You could bake the cookies longer than instructed, although they may burn a bit. Or bake them soft and let them harden, which I wouldn’t suggest unless you don’t like soft cookies. There are people who prefer crunchier cookies. You might be one of them.
What I do is bake them soft. If I find them just okay or get tired of them after a while, they end up hardening. So instead of tossing them, I crush them, mix them with cream cheese, and roll them into little balls. Then I refrigerate them. Sometimes, I dip them in chocolate or colored sugars. And guess what? They taste delicious. They taste like cookie dough, except that they’re not raw.
So if you want to make your own cookie “dough” without getting sick or trying to find the strange ingredients ice cream shops use, just crush your hard cookies and mix in cream cheese. You can use a blender. In fact, that’s probably better because it expedite the process.
Your cream cheese and crushed crumbs should measure about the same volume. After you mix the two, roll them into balls, like the size of a gumball. Then refrigerate them for about a half hour or so. Then take them out and enjoy, or dip them in chocolate, sugars, sprinkles, nuts, or anything you’d like. Believe me, you’ll feel like you’re eating cookie dough.
Why is it so hard? Because it needs to be relevant to the
storyline, not offensive, and sound natural to the person speaking it, taking
their age, time, where they live, and other demographics in mind. You need to listen
to how people speak.
Yet, many people, especially those the ages of middle grade
characters, have said little to nothing in my presence. Yup—people watching is
tougher than you think, excluding the risk of those folks thinking that you’re
stalking them. You could watch movies too, but that doesn’t really help,
either. Another option is to read books and see how other authors write their
But the hardest challenge with dialogue, overall, is having
characters react believably to extreme situations, especially in fantasy. I
write fantasy and I cannot stress enough how difficult it is to make characters
react naturally to high levels of danger. No matter how hard I try, readers have
said that the characters’ reactions were muted, unnatural, and too accepting. It’s
However, I found a solution, besides receiving help from

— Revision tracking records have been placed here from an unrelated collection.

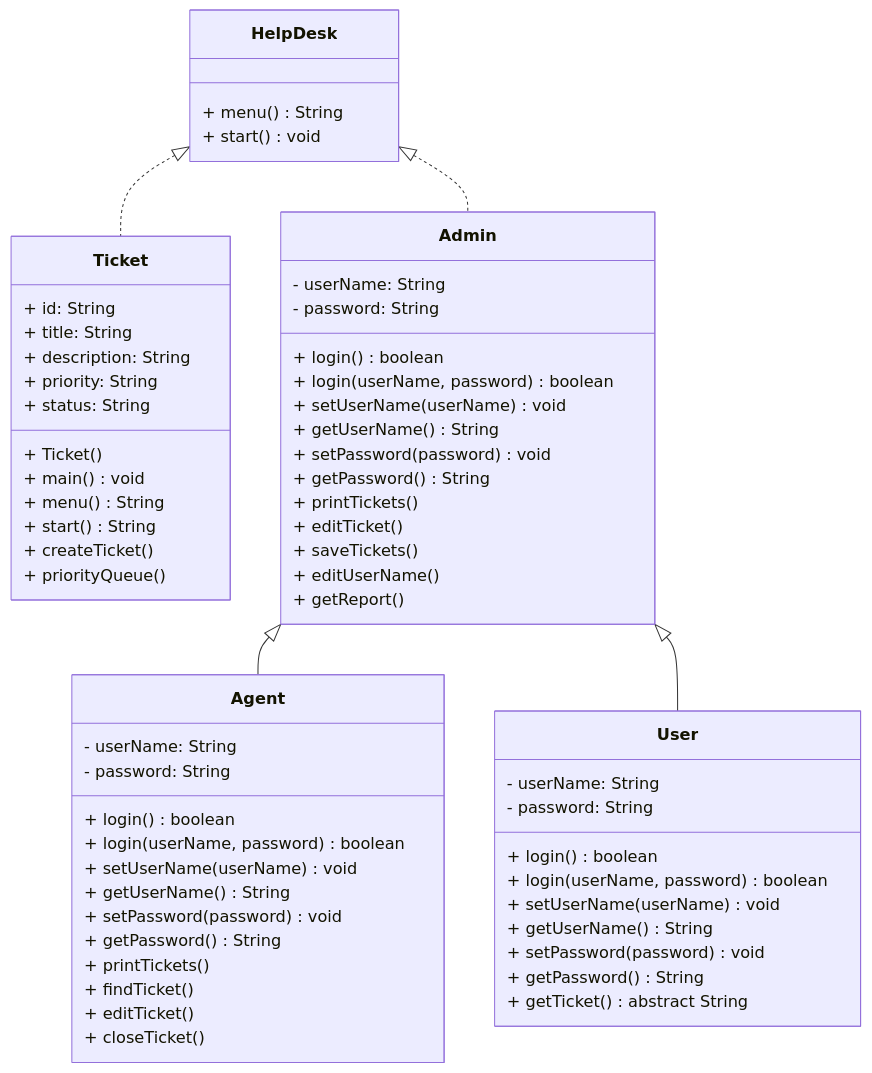
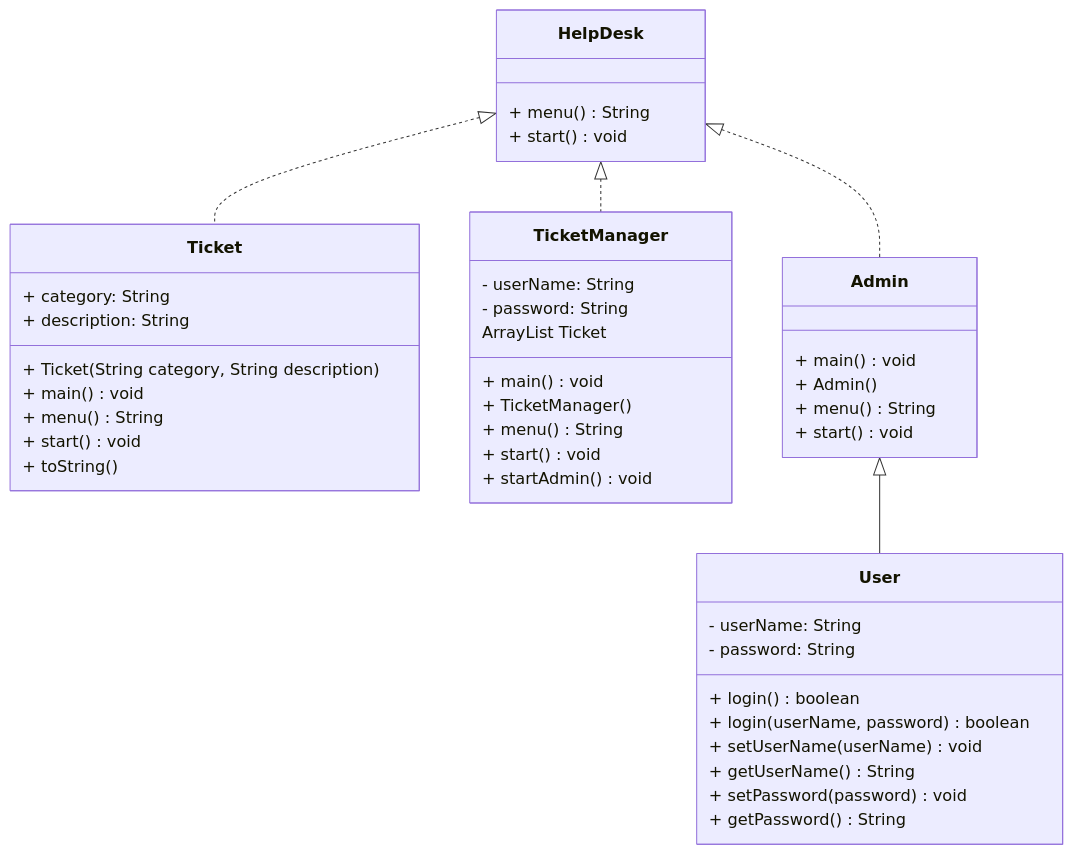
The diagram in README.md (jsanchez-codes/CS121-Final-Project), drawn with Mermaid before and after one commit.

Commit message:
Updated Project UML

````diff
--- a/README.md
+++ b/README.md
@@ -4,69 +4,51 @@
 ```mermaid
 classDiagram
 
 class Ticket{
-    + Ticket()
+    + Ticket(String category, String description)
     + main() void
     + menu() String
-    + start() String
-    + id: String
-    + title: String
+    + start() void
+    + category: String
     + description: String
-    + priority: String
-    + status: String
-    + createTicket()
-    + priorityQueue()
+    + toString()
 }
 
 class HelpDesk{
     + menu() String
     + start() void
 }
 
 class User{
     - userName: String
     - password: String
     + login() boolean
     + login (userName, password) boolean
     + setUserName(userName) void
     + getUserName() String
     + setPassword(password) void
     + getPassword() String
-    + getTicket() abstract String
 }
 
-class Agent{
+class TicketManager{
     - userName: String
     - password: String
-    + login() boolean
-    + login (userName, password) boolean
-    + setUserName(userName) void
-    + getUserName() String
-    + setPassword(password) void
-    + getPassword() String
-    + printTickets()
-    + findTicket()
-    + editTicket()
-    + closeTicket()
+    + main() void
+    + TicketManager()
+    + menu() String
+    + start() void
+    + startAdmin() void
+    ArrayList Ticket
 }
 
 class Admin{
-    - userName: String
-    - password: String
-    + login() boolean
-    + login (userName, password) boolean
-    + setUserName(userName) void
-    + getUserName() String
-    + setPassword(password) void
-    + getPassword() String
-    + printTickets()
-    + editTicket()
-    + saveTickets()
-    + editUserName()
-    + getReport()
+    + main() void
+    + Admin()
+    + menu() String
+    + start() void
 }
 HelpDesk <|.. Admin
 HelpDesk <|.. Ticket
-Admin <|-- Agent
+HelpDesk <|.. TicketManager
 Admin <|-- User
 ```
````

editors. I print out the story and read the dialogue out loud. I was surprised
to discover how unnatural some lines were—just by reading them out loud. So I
changed the words.
Observing others is fine up to a certain extent. Also, a lot
of people are quiet in public. Many even put on faces in public and might behave
differently in their homes. Reading other books could work, as well. But I find
reading the dialogue out loud helps the most.
This process has been SUPER difficult for me. I meant that. For
two years, I couldn’t finish a single darn draft. Then, last year, I discovered
that I needed to start shorter and sloppier. I realized that my progress
differed from other writers. I needed to simplify things drastically. While
others write 100,000 words and have to cut, I will have to write 10,000 words and
then expand. But that’s another post.
Anyway, the first installment “The Frights of Fiji” is available on Amazon here. The second installment, “The Uncontrollable Curse” can be pre-ordered right here. The third novel is currently titled “Enchanted for Eternity” (which might change) and still has a ways to go. I am writing a synopsis for the current draft. I’m hoping that plot can work for the final draft. Really—I just want this project to be done. About 3.25 years of this WIP have passed and I cannot tell you how many times I wanted to quit.
Yeah—finding an exciting plot was sooo hard. Even recently, long after I completed a full first draft
from January to February last year (2018), I have gotten bored with some of my
plots. However, the one I’m working on actually sounds pretty exciting, even
though I’m not done with the synopsis.
But the idea has stayed the same. My main character, Alyssa,
is cursed with magic that she needs to learn to control and keep permanently. I’ll
release more information once the story’s pretty much done and nearing
publication, which might be early fall, as of now.